Journal Archives of Environmental Contamination and Toxicology
Year 2016
Department OESA
Volume 70
Issue 1
Page From 143
Page To 154
Language englisch
UFZ wide themes RU5;
Abstract Polychlorinated biphenyls (PCBs) can cause endocrine disruption, cancer, immunosuppression, or reproductive failure in animals. We used an individual-based model to explore whether and how PCB-associated reproductive failure could affect the dynamics of a hypothetical polar bear (Ursus maritimus) population exposed to PCBs to the same degree as the East Greenland subpopulation. Dose–response data from experimental studies on a surrogate species, the mink (Mustela vision), were used in the absence of similar data for polar bears. Two alternative types of reproductive failure in relation to maternal sum-PCB concentrations were considered: increased abortion rate and increased cub mortality. We found that the quantitative impact of PCB-induced reproductive failure on population growth rate depended largely on the actual type of reproductive failure involved. Critical potencies of the dose–response relationship for decreasing the population growth rate were established for both modeled types of reproductive failure. Comparing the model predictions of the age-dependent trend of sum-PCBs concentrations in females with actual field measurements from East Greenland indicated that it was unlikely that PCB exposure caused a high incidence of abortions in the subpopulation. However, on the basis of this analysis, it could not be excluded that PCB exposure contributes to higher cub mortality. Our results highlight the necessity for further research on the possible influence of PCBs on polar bear reproduction regarding their physiological pathway. This includes determining the exact cause of reproductive failure, i.e., in utero exposure versus lactational exposure of offspring; the timing of offspring death; and establishing the most relevant reference metrics for the dose–response relationship.
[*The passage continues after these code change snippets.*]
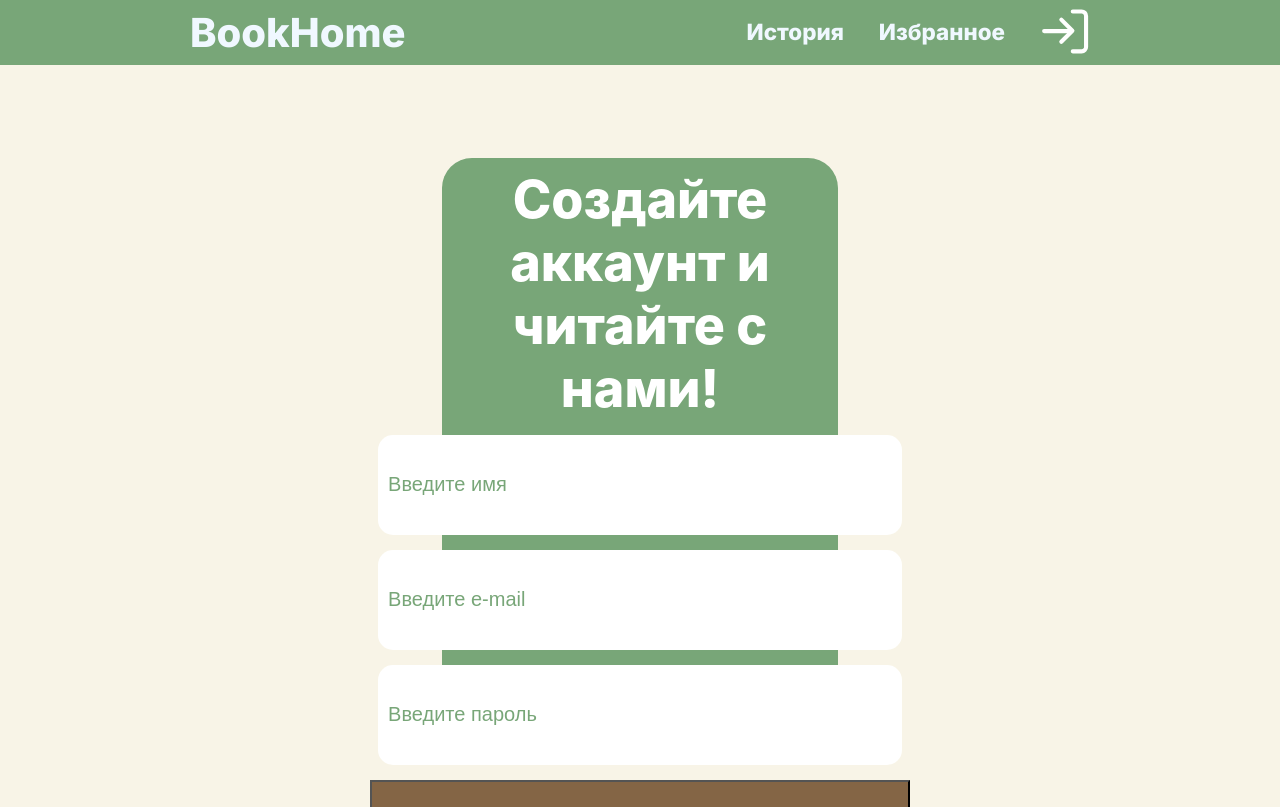
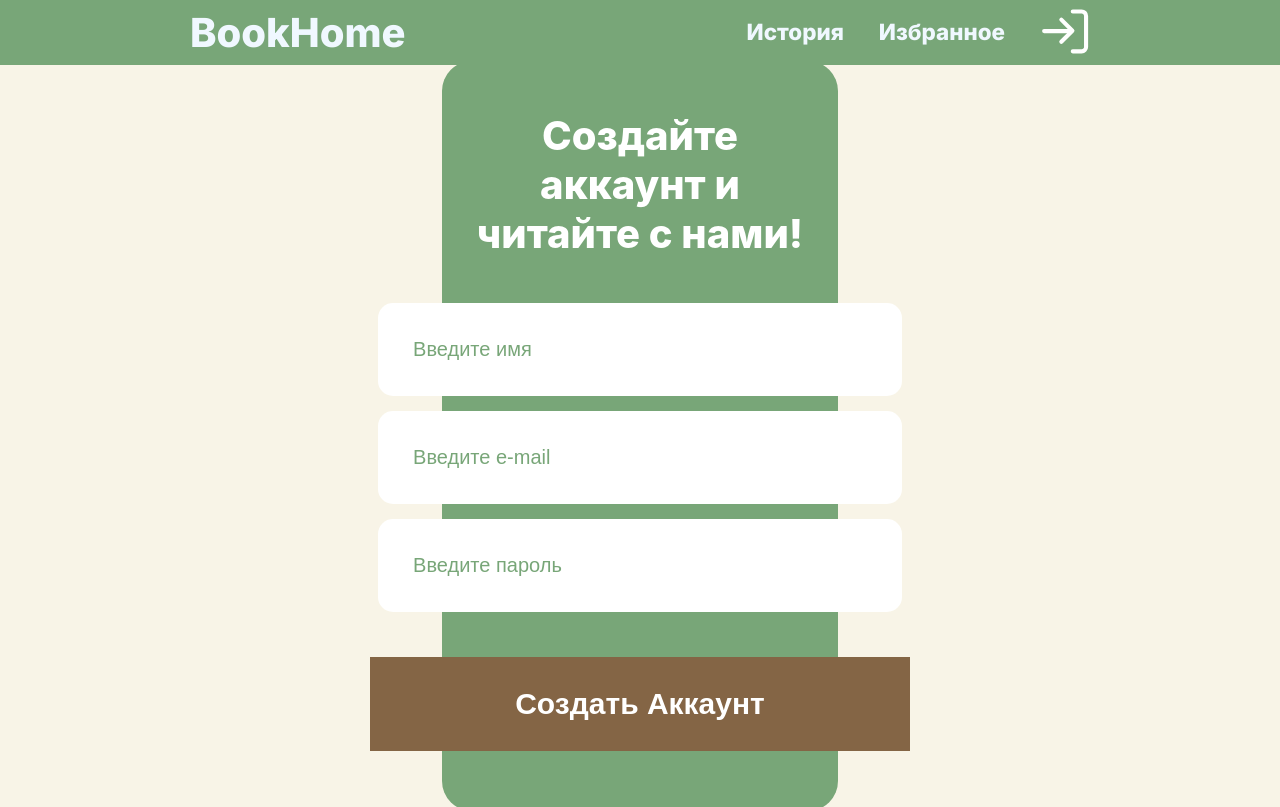
Before and after one commit to NBhey/React_intensive_proj, a React (Create React App) app: page /SignUpPage in a window 1280 px wide. Built offline with nearby package versions, Linux system fonts and the light colour scheme.

Commit message:
styled form+routing

```diff
--- a/src/components/Card/Card.jsx
+++ b/src/components/Card/Card.jsx
@@ -1,21 +1,29 @@
 import "./Card.css"
 import {useDispatch, useSelector} from 'react-redux'
 import { addFavoritesAction, removeFavoritesAction } from '../../store/Reducers/favoritesReducer'
-import React, { useEffect, useState } from "react";
+import React, { useContext, useState } from "react";
+import { useNavigate } from "react-router-dom";
+import { LogStateContext } from "../../Providers/LogState";
 
 
 const Card = ({card}) => {
+  const {isAuth} = useContext(LogStateContext)
+
   const dispatch = useDispatch()
   const favorites = useSelector(state=>state.favorites.userFavorites)
   const displayAuthor = card.authors?.[0]?.name || 'Anonymous'
   const [isLiked, setIsLiked] = useState();
 
-  const addToFavFunc = () =>{
+  const navigate = useNavigate()
+
+  const addToFavFunc = (e) =>{
+    e.stopPropagation()
     dispatch(addFavoritesAction({id: card.id, title: card.title, authors: [{name:displayAuthor}]}))
     setIsLiked(!isLiked)
   }
 
-  const removeFromFavFunc= () =>{
+  const removeFromFavFunc= (e) =>{
+    e.stopPropagation()
     dispatch(removeFavoritesAction(card.id))
     setIsLiked(!isLiked)
   }
@@ -24,10 +32,9 @@ const Card = ({card}) => {
     element.id === card.id
   )
 
-  console.log(favorites)
     return (
-      <li className="card_item" >
-       <span className="favSpan" onClick={!res?addToFavFunc:removeFromFavFunc}>
+      <li className="card_item" onClick={()=>{navigate(`/book/:${card.id}`)}}>
+       {isAuth?<span className="favSpan" onClick={!res?addToFavFunc:removeFromFavFunc}>
           <svg
             width="42"
             height="37"
@@ -43,7 +50,7 @@ const Card = ({card}) => {
               strokeLinejoin="round"
             />
           </svg>
-      </span>
+        </span> : null}
         <h3 className="card_title">{card.title}</h3>
         <h4>{displayAuthor}</h4>
       </li>
--- a/src/components/Cards/Cards.jsx
+++ b/src/components/Cards/Cards.jsx
@@ -5,6 +5,7 @@ import "./Cards.css";
 const Cards = ({ books, loading }) => {
   return (
     <section className="Cards">
+      <div className="wrapper">
         <ul className="Cards-wrapper">
 
           {books?.map((el) => (
@@ -12,6 +13,7 @@ const Cards = ({ books, loading }) => {
           ))}
           </ul>
         {loading && <div className="loading">Загрузка...</div>}
+      </div>
     </section>
   );
 }
--- a/src/components/Header/Header.jsx
+++ b/src/components/Header/Header.jsx
@@ -2,7 +2,7 @@ import React, { useContext } from "react";
 import Button from "../Button/Button";
 import "./Header.css";
 import { LogStateContext } from "../../Providers/LogState";
-import { NavLink, useNavigate } from "react-router-dom";
+import { NavLink } from "react-router-dom";
 
 
 
--- a/src/components/SignInForm/FormStyle.css
+++ b/src/components/SignInForm/FormStyle.css
@@ -14,15 +14,16 @@
     flex-direction: column;
     justify-content: space-between;
     align-items: center;
-    height: 75%;
-    width: 31%;
+    max-width: 31%;
     background-color: #78A678;
     border-radius: 30px;
     color: white;
-    font-size: 52px;
+    font-size: 40px;
     font-weight: 800;
     padding: 10px 30px;
     text-align: center;
+    padding-top: 50px;
+    gap: 30px;
 }
 .inputs{
     display: flex;
@@ -36,11 +37,10 @@
 .inputs > input{
     margin-top: 15px;
     width: 97%;
-    height: 100px;
     font-size: 20px;
     transition: all .5s ease;
     border-radius: 15px;
-    padding: 10px;
+    padding: 35px;
     border: none;
     outline: none;
 }
@@ -84,14 +84,14 @@ span{
 }
 .signIn--buttons > button{
     width: 100%;
-    height: 105px;
     background-color: #846545;
     margin-bottom: 20px;
     color: white;
     font-size: 30px;
     font-weight: bold;
     transition: all 1s ease;
-    padding: 10px;
+    padding: 30px 10px;
+    border: none;
 }
 .signIn--buttons > button:hover{
     background-color: white;
--- a/src/pages/Favorites/Favorites.jsx
+++ b/src/pages/Favorites/Favorites.jsx
@@ -1,23 +1,15 @@
 import React from 'react'
 import {useSelector} from 'react-redux'
-import Card from '../../components/Card/Card'
+import Cards from '../../components/Cards/Cards'
 
 
 const Favorites = () => {
     const favorites = useSelector(state=>state.favorites.userFavorites)
 
   return (
-    <section className='Cards Favorites'>
-        <div className="wrapper">
-            <ul className='Cards-wrapper'>
-                {favorites.length > 0 ? favorites.map((element)=>{
-                        return( <Card key={element.id} card={element}/> )
-
-                    }):'У вас ничего не добавлено'}
-            </ul>
-        </div>
-
-    </section>
+    (<Cards books = {favorites} loading={false}/>&&favorites.length) || <div className="wrapper">
+        <p>У вас ничего не добавлено</p>
+    </div>
   )
 }
 
```
Lines whose indentation alone changed are shown as unchanged.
Persistent UFZ Identifier
Pavlova, V., Grimm, V., Dietz, R., Sonne, C., Vorkamp, K., Rigét, F.F., Letcher, R.J., Gustavson, K., Desforges, J.-P., Nabe-Nielsen, J. (2016):
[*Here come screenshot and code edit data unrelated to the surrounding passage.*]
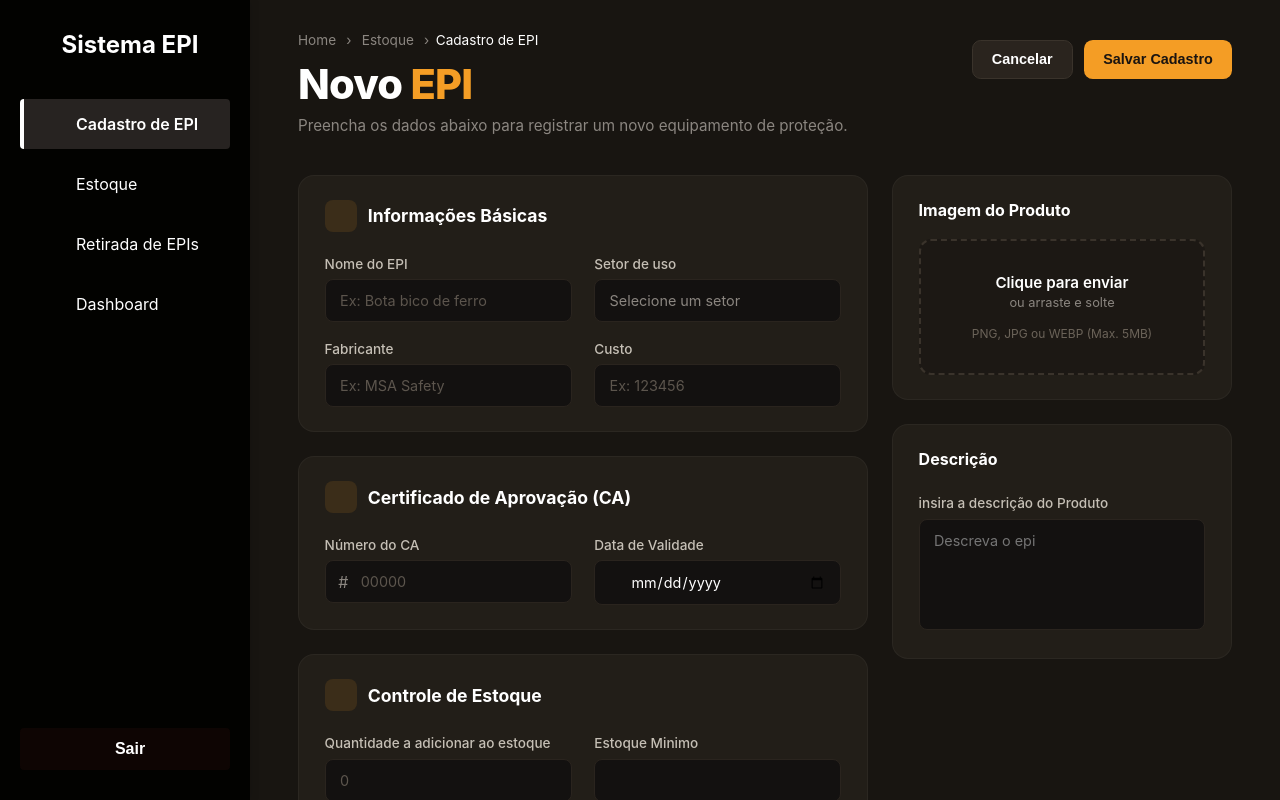
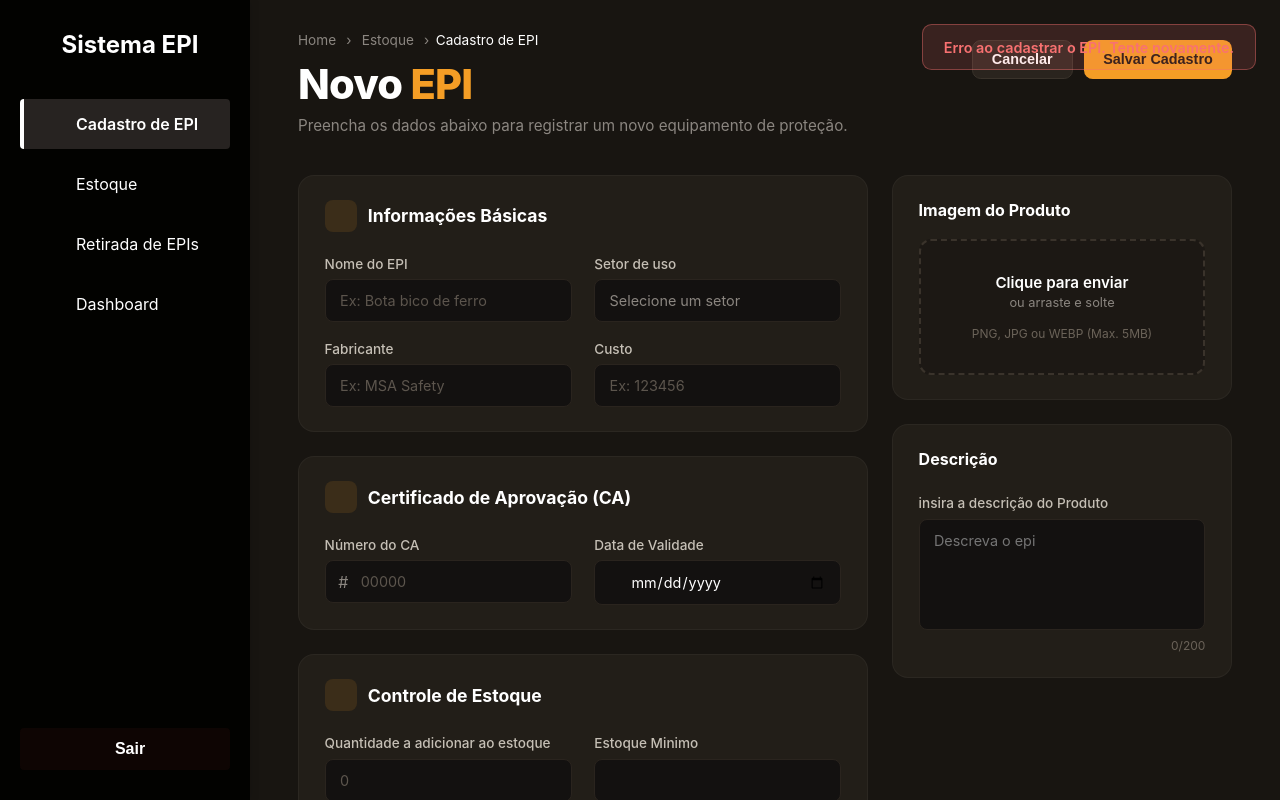
Before and after one commit to henriqueVMdev/Sistema_epi, a Vue app: page /cadastro_epi in a window 1280 px wide. Both pictures are taken after a click on the button "Salvar Cadastro". Shown: the top 800 px of the page. Built offline with nearby package versions, Linux system fonts and the light colour scheme; no server answers; the database is empty.

Commit message:
UPDATE Logs retorno cadastro_epi

```diff
--- a/src/pages/cadastro_epi.vue
+++ b/src/pages/cadastro_epi.vue
@@ -14,12 +14,19 @@ const form = reactive({
   custo: '',
   numero_ca: '',
   data_validade: '',
-  quantidade: '',
+  estoque: '',
   estoque_minimo: '',
   descricao: '',
 });
 
 const router = useRouter();
+
+const mensagem = ref(null);
+
+const mostrarMensagem = (tipo, texto) => {
+  mensagem.value = { tipo, texto };
+  setTimeout(() => { mensagem.value = null; }, 4000);
+};
 
 const carregar = async () => {
   const { data } = await supabase.from('epis').select('*').order('nome');
@@ -28,10 +35,19 @@ const carregar = async () => {
 
 const salvar = async () => {
   if (editandoId.value) {
-    await supabase.from('epis').update(form).eq('id', editandoId.value);
+    const { error } = await supabase.from('epis').update({ ...form }).eq('id', editandoId.value);
+    if (error) {
+      mostrarMensagem('erro', 'Erro ao atualizar o cadastro. Tente novamente.');
+      return;
+    }
+    mostrarMensagem('sucesso', 'EPI atualizado com sucesso!');
   } else {
-    const { error } = await supabase.from('epis').insert(form);
-    if (error) console.error('erro ao cadastrar:', error);
+    const { error } = await supabase.from('epis').insert({ ...form });
+    if (error) {
+      mostrarMensagem('erro', 'Erro ao cadastrar o EPI. Tente novamente.');
+      return;
+    }
+    mostrarMensagem('sucesso', 'EPI cadastrado com sucesso!');
   }
   cancelarEdicao();
   carregar();
@@ -50,7 +66,7 @@ const cancelarEdicao = () => {
    custo: '',
    numero_ca: '',
    data_validade: '',
-   quantidade: '',
+   estoque: '',
    estoque_minimo: '',
   });
 };
@@ -104,6 +120,10 @@ onMounted(() => {
         </button>
       </div>
     </header>
+
+    <div v-if="mensagem" :class="['toast', 'toast-' + mensagem.tipo]">
+      {{ mensagem.texto }}
+    </div>
 
     <!-- grade principal: coluna esquerda (formularios) + coluna direita (imagem e dica) -->
     <form class="grade-principal" @submit.prevent="salvar">
@@ -202,8 +222,8 @@ onMounted(() => {
 
           <div class="grade-campos">
             <div class="campo">
-              <label for="quantidade">Quantidade a adicionar ao estoque</label>
-              <input id="quantidade" v-model="form.quantidade" type="number" placeholder="0">
+              <label for="estoque">Quantidade a adicionar ao estoque</label>
+              <input id="estoque" v-model="form.estoque" type="number" placeholder="0">
             </div>
 
             <div class="campo">
@@ -237,7 +257,10 @@ onMounted(() => {
             <h2 class ="titulo-lateral">Descrição</h2>
             <label for="descricao">insira a descrição do Produto</label>
             <div class="select-wrapper">
-            <textarea id = "descricao" v-model="form.descricao" type="text" placeholder="Descreva o epi" rows = 5></textarea>
+            <textarea id="descricao" v-model="form.descricao" placeholder="Descreva o epi" rows="5" maxlength="200"></textarea>
+            <span class="contador" :class="{ 'contador-limite': form.descricao.length >= 200 }">
+              {{ form.descricao.length }}/200
+            </span>
             </div>
           </div>
         </section>
@@ -652,6 +675,45 @@ onMounted(() => {
   resize: none;
 }
 
+/* ---------- toast ---------- */
+.toast {
+  position: fixed;
+  top: 1.5rem;
+  right: 1.5rem;
+  z-index: 999;
+  padding: 0.85rem 1.3rem;
+  border-radius: 0.6rem;
+  font-size: 0.9rem;
+  font-weight: 600;
+  animation: fadeIn 0.2s ease;
+}
+.toast-sucesso {
+  background: rgba(34, 197, 94, 0.15);
+  border: 1px solid rgba(34, 197, 94, 0.4);
+  color: #4ade80;
+}
+.toast-erro {
+  background: rgba(248, 113, 113, 0.15);
+  border: 1px solid rgba(248, 113, 113, 0.4);
+  color: #f87171;
+}
+@keyframes fadeIn {
+  from { opacity: 0; transform: translateY(-8px); }
+  to   { opacity: 1; transform: translateY(0); }
+}
+
+/* ---------- contador textarea ---------- */
+.contador {
+  display: block;
+  text-align: right;
+  font-size: 0.75rem;
+  color: #6b6359;
+  margin-top: 0.3rem;
+}
+.contador-limite {
+  color: #f87171;
+}
+
 /* ---------- responsivo ---------- */
 @media (max-width: 960px) {
   .grade-principal { flex-direction: column; }
```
Modeling population-level consequences of polychlorinated biphenyl exposure in East Greenland polar bears
Arch. Environ. Contam. Toxicol 70 (1), 143 - 154